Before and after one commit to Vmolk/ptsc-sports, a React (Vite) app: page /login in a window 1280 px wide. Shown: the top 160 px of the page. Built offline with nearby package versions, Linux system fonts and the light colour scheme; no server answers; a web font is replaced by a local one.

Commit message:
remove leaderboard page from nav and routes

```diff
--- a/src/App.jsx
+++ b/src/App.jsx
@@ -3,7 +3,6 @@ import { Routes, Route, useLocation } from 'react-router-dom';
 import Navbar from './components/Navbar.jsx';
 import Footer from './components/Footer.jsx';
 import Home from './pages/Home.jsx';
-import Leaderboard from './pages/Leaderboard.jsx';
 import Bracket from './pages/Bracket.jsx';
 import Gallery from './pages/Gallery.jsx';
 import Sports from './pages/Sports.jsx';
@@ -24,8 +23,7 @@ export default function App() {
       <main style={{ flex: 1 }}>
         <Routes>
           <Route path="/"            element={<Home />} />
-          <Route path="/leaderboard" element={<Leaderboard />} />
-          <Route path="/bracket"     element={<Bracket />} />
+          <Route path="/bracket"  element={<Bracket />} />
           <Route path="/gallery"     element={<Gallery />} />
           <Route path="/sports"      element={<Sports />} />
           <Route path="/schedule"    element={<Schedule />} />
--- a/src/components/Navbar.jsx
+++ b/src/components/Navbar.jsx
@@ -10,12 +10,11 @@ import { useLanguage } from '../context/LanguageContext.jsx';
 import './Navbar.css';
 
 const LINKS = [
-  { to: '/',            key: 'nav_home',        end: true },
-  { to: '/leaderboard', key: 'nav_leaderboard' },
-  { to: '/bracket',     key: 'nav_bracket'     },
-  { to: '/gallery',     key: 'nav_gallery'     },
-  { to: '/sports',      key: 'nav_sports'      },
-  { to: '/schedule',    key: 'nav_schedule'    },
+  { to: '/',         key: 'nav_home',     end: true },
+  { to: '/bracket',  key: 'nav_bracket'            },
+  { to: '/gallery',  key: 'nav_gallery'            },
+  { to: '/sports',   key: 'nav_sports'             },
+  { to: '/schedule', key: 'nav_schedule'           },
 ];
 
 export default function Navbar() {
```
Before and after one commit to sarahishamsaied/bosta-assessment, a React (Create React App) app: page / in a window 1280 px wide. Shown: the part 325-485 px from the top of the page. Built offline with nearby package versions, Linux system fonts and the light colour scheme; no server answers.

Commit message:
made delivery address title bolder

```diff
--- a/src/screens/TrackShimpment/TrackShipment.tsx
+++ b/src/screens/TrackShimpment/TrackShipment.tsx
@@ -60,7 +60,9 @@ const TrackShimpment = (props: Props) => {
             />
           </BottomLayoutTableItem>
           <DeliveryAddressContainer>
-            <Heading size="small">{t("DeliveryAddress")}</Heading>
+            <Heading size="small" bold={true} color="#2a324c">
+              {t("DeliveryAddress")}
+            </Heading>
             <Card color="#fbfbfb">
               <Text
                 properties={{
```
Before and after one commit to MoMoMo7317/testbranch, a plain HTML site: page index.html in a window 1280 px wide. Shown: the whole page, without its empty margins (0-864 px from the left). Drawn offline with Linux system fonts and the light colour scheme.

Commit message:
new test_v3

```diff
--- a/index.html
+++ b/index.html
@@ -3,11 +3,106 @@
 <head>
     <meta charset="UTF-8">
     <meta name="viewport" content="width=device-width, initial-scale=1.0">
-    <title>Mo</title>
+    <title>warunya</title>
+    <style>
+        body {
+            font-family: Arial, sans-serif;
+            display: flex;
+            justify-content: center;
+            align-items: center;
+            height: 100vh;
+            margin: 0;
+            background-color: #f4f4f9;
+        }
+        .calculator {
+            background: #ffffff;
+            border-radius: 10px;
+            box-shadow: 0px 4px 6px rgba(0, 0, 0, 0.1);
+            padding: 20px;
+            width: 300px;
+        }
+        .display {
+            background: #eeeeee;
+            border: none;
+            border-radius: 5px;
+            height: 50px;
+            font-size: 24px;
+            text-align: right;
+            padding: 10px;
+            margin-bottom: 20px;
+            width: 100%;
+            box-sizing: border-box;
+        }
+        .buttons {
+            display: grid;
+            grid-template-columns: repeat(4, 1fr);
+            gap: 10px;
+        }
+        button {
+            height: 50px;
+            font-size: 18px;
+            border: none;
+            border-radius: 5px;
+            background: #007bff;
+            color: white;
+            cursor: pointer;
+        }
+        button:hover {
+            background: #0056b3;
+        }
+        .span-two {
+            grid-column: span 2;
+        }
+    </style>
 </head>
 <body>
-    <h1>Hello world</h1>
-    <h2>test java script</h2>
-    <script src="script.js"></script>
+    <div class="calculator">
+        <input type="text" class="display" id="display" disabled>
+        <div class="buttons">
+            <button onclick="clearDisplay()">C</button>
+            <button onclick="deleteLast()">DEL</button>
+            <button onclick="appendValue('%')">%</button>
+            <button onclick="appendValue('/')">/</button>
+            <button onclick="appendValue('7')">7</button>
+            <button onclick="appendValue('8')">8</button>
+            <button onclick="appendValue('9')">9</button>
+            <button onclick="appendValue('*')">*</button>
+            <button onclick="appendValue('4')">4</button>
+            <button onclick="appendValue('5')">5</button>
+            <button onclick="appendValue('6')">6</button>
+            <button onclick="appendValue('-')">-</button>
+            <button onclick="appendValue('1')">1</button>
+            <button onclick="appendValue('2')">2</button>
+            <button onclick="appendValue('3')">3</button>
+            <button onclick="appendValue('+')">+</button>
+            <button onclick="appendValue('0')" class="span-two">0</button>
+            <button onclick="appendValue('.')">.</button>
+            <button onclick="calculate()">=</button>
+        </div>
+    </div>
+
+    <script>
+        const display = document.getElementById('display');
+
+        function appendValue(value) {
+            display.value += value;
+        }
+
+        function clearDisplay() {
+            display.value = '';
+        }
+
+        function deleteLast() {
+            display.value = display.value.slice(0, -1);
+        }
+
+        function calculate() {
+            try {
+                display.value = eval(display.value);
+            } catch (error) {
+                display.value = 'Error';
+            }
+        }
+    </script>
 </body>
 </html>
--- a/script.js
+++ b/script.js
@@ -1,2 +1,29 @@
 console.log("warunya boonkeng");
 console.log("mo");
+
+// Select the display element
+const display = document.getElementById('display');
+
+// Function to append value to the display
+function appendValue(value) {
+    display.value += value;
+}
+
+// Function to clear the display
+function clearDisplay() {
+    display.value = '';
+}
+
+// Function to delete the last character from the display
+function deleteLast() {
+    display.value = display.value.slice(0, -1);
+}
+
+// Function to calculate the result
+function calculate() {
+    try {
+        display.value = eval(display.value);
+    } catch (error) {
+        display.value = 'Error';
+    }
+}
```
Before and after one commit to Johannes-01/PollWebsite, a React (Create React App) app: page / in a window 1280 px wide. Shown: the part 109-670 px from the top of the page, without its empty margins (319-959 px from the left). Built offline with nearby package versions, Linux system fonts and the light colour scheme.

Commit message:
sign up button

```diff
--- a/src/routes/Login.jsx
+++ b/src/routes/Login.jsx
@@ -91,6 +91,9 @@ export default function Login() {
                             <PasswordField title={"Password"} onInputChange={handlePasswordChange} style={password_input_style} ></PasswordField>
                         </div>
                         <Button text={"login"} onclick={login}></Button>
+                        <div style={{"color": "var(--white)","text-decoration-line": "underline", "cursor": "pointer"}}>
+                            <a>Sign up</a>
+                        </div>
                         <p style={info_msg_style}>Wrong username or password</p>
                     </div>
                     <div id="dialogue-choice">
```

++++++++++++++++++++

> _Exercise_
Would you reproduce the entire listing, keeping every line as it is?

> _Task result_
Before and after one commit to Vmolk/ptsc-sports, a React (Vite) app: page /login in a window 1280 px wide. Shown: the top 160 px of the page. Built offline with nearby package versions, Linux system fonts and the light colour scheme; no server answers; a web font is replaced by a local one.

Commit message:
remove leaderboard page from nav and routes

```diff
--- a/src/App.jsx
+++ b/src/App.jsx
@@ -3,7 +3,6 @@ import { Routes, Route, useLocation } from 'react-router-dom';
 import Navbar from './components/Navbar.jsx';
 import Footer from './components/Footer.jsx';
 import Home from './pages/Home.jsx';
-import Leaderboard from './pages/Leaderboard.jsx';
 import Bracket from './pages/Bracket.jsx';
 import Gallery from './pages/Gallery.jsx';
 import Sports from './pages/Sports.jsx';
@@ -24,8 +23,7 @@ export default function App() {
       <main style={{ flex: 1 }}>
         <Routes>
           <Route path="/"            element={<Home />} />
-          <Route path="/leaderboard" element={<Leaderboard />} />
-          <Route path="/bracket"     element={<Bracket />} />
+          <Route path="/bracket"  element={<Bracket />} />
           <Route path="/gallery"     element={<Gallery />} />
           <Route path="/sports"      element={<Sports />} />
           <Route path="/schedule"    element={<Schedule />} />
--- a/src/components/Navbar.jsx
+++ b/src/components/Navbar.jsx
@@ -10,12 +10,11 @@ import { useLanguage } from '../context/LanguageContext.jsx';
 import './Navbar.css';
 
 const LINKS = [
-  { to: '/',            key: 'nav_home',        end: true },
-  { to: '/leaderboard', key: 'nav_leaderboard' },
-  { to: '/bracket',     key: 'nav_bracket'     },
-  { to: '/gallery',     key: 'nav_gallery'     },
-  { to: '/sports',      key: 'nav_sports'      },
-  { to: '/schedule',    key: 'nav_schedule'    },
+  { to: '/',         key: 'nav_home',     end: true },
+  { to: '/bracket',  key: 'nav_bracket'            },
+  { to: '/gallery',  key: 'nav_gallery'            },
+  { to: '/sports',   key: 'nav_sports'             },
+  { to: '/schedule', key: 'nav_schedule'           },
 ];
 
 export default function Navbar() {
```
Before and after one commit to sarahishamsaied/bosta-assessment, a React (Create React App) app: page / in a window 1280 px wide. Shown: the part 325-485 px from the top of the page. Built offline with nearby package versions, Linux system fonts and the light colour scheme; no server answers.

Commit message:
made delivery address title bolder

```diff
--- a/src/screens/TrackShimpment/TrackShipment.tsx
+++ b/src/screens/TrackShimpment/TrackShipment.tsx
@@ -60,7 +60,9 @@ const TrackShimpment = (props: Props) => {
             />
           </BottomLayoutTableItem>
           <DeliveryAddressContainer>
-            <Heading size="small">{t("DeliveryAddress")}</Heading>
+            <Heading size="small" bold={true} color="#2a324c">
+              {t("DeliveryAddress")}
+            </Heading>
             <Card color="#fbfbfb">
               <Text
                 properties={{
```
Before and after one commit to MoMoMo7317/testbranch, a plain HTML site: page index.html in a window 1280 px wide. Shown: the whole page, without its empty margins (0-864 px from the left). Drawn offline with Linux system fonts and the light colour scheme.

Commit message:
new test_v3

```diff
--- a/index.html
+++ b/index.html
@@ -3,11 +3,106 @@
 <head>
     <meta charset="UTF-8">
     <meta name="viewport" content="width=device-width, initial-scale=1.0">
-    <title>Mo</title>
+    <title>warunya</title>
+    <style>
+        body {
+            font-family: Arial, sans-serif;
+            display: flex;
+            justify-content: center;
+            align-items: center;
+            height: 100vh;
+            margin: 0;
+            background-color: #f4f4f9;
+        }
+        .calculator {
+            background: #ffffff;
+            border-radius: 10px;
+            box-shadow: 0px 4px 6px rgba(0, 0, 0, 0.1);
+            padding: 20px;
+            width: 300px;
+        }
+        .display {
+            background: #eeeeee;
+            border: none;
+            border-radius: 5px;
+            height: 50px;
+            font-size: 24px;
+            text-align: right;
+            padding: 10px;
+            margin-bottom: 20px;
+            width: 100%;
+            box-sizing: border-box;
+        }
+        .buttons {
+            display: grid;
+            grid-template-columns: repeat(4, 1fr);
+            gap: 10px;
+        }
+        button {
+            height: 50px;
+            font-size: 18px;
+            border: none;
+            border-radius: 5px;
+            background: #007bff;
+            color: white;
+            cursor: pointer;
+        }
+        button:hover {
+            background: #0056b3;
+        }
+        .span-two {
+            grid-column: span 2;
+        }
+    </style>
 </head>
 <body>
-    <h1>Hello world</h1>
-    <h2>test java script</h2>
-    <script src="script.js"></script>
+    <div class="calculator">
+        <input type="text" class="display" id="display" disabled>
+        <div class="buttons">
+            <button onclick="clearDisplay()">C</button>
+            <button onclick="deleteLast()">DEL</button>
+            <button onclick="appendValue('%')">%</button>
+            <button onclick="appendValue('/')">/</button>
+            <button onclick="appendValue('7')">7</button>
+            <button onclick="appendValue('8')">8</button>
+            <button onclick="appendValue('9')">9</button>
+            <button onclick="appendValue('*')">*</button>
+            <button onclick="appendValue('4')">4</button>
+            <button onclick="appendValue('5')">5</button>
+            <button onclick="appendValue('6')">6</button>
+            <button onclick="appendValue('-')">-</button>
+            <button onclick="appendValue('1')">1</button>
+            <button onclick="appendValue('2')">2</button>
+            <button onclick="appendValue('3')">3</button>
+            <button onclick="appendValue('+')">+</button>
+            <button onclick="appendValue('0')" class="span-two">0</button>
+            <button onclick="appendValue('.')">.</button>
+            <button onclick="calculate()">=</button>
+        </div>
+    </div>
+
+    <script>
+        const display = document.getElementById('display');
+
+        function appendValue(value) {
+            display.value += value;
+        }
+
+        function clearDisplay() {
+            display.value = '';
+        }
+
+        function deleteLast() {
+            display.value = display.value.slice(0, -1);
+        }
+
+        function calculate() {
+            try {
+                display.value = eval(display.value);
+            } catch (error) {
+                display.value = 'Error';
+            }
+        }
+    </script>
 </body>
 </html>
--- a/script.js
+++ b/script.js
@@ -1,2 +1,29 @@
 console.log("warunya boonkeng");
 console.log("mo");
+
+// Select the display element
+const display = document.getElementById('display');
+
+// Function to append value to the display
+function appendValue(value) {
+    display.value += value;
+}
+
+// Function to clear the display
+function clearDisplay() {
+    display.value = '';
+}
+
+// Function to delete the last character from the display
+function deleteLast() {
+    display.value = display.value.slice(0, -1);
+}
+
+// Function to calculate the result
+function calculate() {
+    try {
+        display.value = eval(display.value);
+    } catch (error) {
+        display.value = 'Error';
+    }
+}
```
Before and after one commit to Johannes-01/PollWebsite, a React (Create React App) app: page / in a window 1280 px wide. Shown: the part 109-670 px from the top of the page, without its empty margins (319-959 px from the left). Built offline with nearby package versions, Linux system fonts and the light colour scheme.

Commit message:
sign up button

```diff
--- a/src/routes/Login.jsx
+++ b/src/routes/Login.jsx
@@ -91,6 +91,9 @@ export default function Login() {
                             <PasswordField title={"Password"} onInputChange={handlePasswordChange} style={password_input_style} ></PasswordField>
                         </div>
                         <Button text={"login"} onclick={login}></Button>
+                        <div style={{"color": "var(--white)","text-decoration-line": "underline", "cursor": "pointer"}}>
+                            <a>Sign up</a>
+                        </div>
                         <p style={info_msg_style}>Wrong username or password</p>
                     </div>
                     <div id="dialogue-choice">
```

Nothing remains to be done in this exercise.